The Surprising Benefits of Not Knowing
Curiosity is a powerful element of joy. There are two key constructs related to curiosity that we’ll dive into in this episode because they are particularly powerful. These are intellectual humility and uncertainty tolerance. You can practice skills to build these constructs in your life, both of which not only build a more resilient brain and body, but enhance your joy and a deeper sense of connection with others. We’ll talk about some obstacles that might stand in the way of these constructs along with five simple strategies to start building them in your daily life.
The Invisible Gorilla Study: Take just a few minutes for this study before you listen to the episode (or pause the episode when prompted). Everything you need to know is in the 1:21 video here: https://www.youtube.com/watch?v=vJG698U2Mvo. Simply count how many times the players wearing white pass the basketball.
- Intellectual humility describes the recognition that you might be wrong about the things you believe in. Building more intellectual humility is powerful. Individuals who score higher on intellectual humility also:
- Report improvements in wellbeing.
- Score higher on self-awareness assessments and are more tolerant of other perspectives.
- Are less likely to get fooled by misinformation.

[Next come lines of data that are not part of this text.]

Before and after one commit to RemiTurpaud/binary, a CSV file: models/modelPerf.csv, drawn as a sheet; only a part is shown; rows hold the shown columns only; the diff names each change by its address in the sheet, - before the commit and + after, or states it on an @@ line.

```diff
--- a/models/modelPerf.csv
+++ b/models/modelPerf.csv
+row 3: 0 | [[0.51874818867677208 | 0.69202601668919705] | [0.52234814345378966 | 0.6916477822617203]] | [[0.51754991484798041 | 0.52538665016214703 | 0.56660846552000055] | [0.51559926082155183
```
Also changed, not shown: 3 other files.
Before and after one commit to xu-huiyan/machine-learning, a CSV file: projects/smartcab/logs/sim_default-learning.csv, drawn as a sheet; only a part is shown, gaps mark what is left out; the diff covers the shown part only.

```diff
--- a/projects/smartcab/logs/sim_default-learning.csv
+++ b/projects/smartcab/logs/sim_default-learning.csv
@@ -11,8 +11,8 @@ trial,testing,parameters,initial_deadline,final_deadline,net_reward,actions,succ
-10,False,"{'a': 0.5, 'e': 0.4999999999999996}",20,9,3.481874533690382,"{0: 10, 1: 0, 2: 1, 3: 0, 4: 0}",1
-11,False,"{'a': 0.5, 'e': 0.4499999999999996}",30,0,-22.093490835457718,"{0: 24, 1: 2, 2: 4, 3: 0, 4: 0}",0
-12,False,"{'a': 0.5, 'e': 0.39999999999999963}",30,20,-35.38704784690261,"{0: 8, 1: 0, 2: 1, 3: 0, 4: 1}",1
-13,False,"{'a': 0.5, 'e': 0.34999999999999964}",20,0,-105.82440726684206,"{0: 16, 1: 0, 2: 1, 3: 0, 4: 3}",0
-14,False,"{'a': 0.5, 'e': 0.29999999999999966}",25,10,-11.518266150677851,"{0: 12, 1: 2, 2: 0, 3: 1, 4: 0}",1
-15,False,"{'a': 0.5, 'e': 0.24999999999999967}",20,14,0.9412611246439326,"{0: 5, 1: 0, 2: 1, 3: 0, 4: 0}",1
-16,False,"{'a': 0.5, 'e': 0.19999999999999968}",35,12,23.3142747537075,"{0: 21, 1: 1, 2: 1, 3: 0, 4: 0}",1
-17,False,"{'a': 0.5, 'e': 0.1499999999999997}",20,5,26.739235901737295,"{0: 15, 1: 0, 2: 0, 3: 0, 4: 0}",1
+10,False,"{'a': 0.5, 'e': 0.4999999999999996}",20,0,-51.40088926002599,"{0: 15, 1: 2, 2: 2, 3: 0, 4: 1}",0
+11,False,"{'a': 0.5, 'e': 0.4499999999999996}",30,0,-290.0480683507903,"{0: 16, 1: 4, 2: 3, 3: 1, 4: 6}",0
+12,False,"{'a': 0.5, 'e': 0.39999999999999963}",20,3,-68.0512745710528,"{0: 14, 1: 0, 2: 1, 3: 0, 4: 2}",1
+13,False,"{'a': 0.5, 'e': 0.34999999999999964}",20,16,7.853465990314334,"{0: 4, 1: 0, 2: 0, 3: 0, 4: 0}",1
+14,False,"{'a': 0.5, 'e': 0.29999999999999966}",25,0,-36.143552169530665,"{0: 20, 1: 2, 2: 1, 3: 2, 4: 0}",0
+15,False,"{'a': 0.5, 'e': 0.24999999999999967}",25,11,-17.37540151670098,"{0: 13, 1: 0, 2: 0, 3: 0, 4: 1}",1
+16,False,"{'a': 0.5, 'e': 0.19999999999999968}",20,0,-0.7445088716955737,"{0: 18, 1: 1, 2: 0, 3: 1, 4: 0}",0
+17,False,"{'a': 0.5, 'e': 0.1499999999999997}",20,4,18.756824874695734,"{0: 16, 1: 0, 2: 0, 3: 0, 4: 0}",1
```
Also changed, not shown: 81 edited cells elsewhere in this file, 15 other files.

- Are more likely to seek out opportunities to learn. In effect, intellectually humble folks actually tend to know more compared to folks who score lower on intellectual humility assessments.
- Uncertainty tolerance is the ability to tolerate (or not tolerate) uncertainty. There’s a full spectrum within there. Two key pieces of uncertainty tolerance are places where we can skill-build:
- Increasing the amount of uncertainty we can handle
- How we react when we hit that limit and work to reduce the uncertainty
- Uncertainty tolerance, followed by coming to a healthy resolution of that uncertainty, is really good for your brain (and your stress resiliency!).
- Five simple strategies can be used to boost intellectual humility and uncertainty tolerance:
- Practice admitting you’re wrong, at least once per day. Even if it’s just to yourself (which can be a great place to start).
- Challenge your perceptions. Or, put another way, don’t believe everything you think.
- Don’t google every question. Sit with uncertainty and even try to explore answers to your question offline.
- Exercise. Exercise increases curiosity. Try heading outside for a walk for an even bigger boost.
- Act like a scientist. Try something new. Observe what happens. Apply what you learn.
- Bonus (but essential) strategy: Be gentle with yourself. We grow not through self-improvement, but from self-acceptance.
Links and sources mentioned:
- Join us at the Joy Lab Program
- Dr. Else Frenkel-Brunswik
- Dr. Barbara Fredrickson (Broaden and Build Theory and the Upward Spiral Theory)
- Your work reputation stays solid when you admit you’re wrong
- More on the Invisible Gorilla Study (and Drs. Chabris and Simons)
- Curious kids:
- Exercise and curiosity (along with other variables).
- Exercise and mental health resources from Natural Mental Health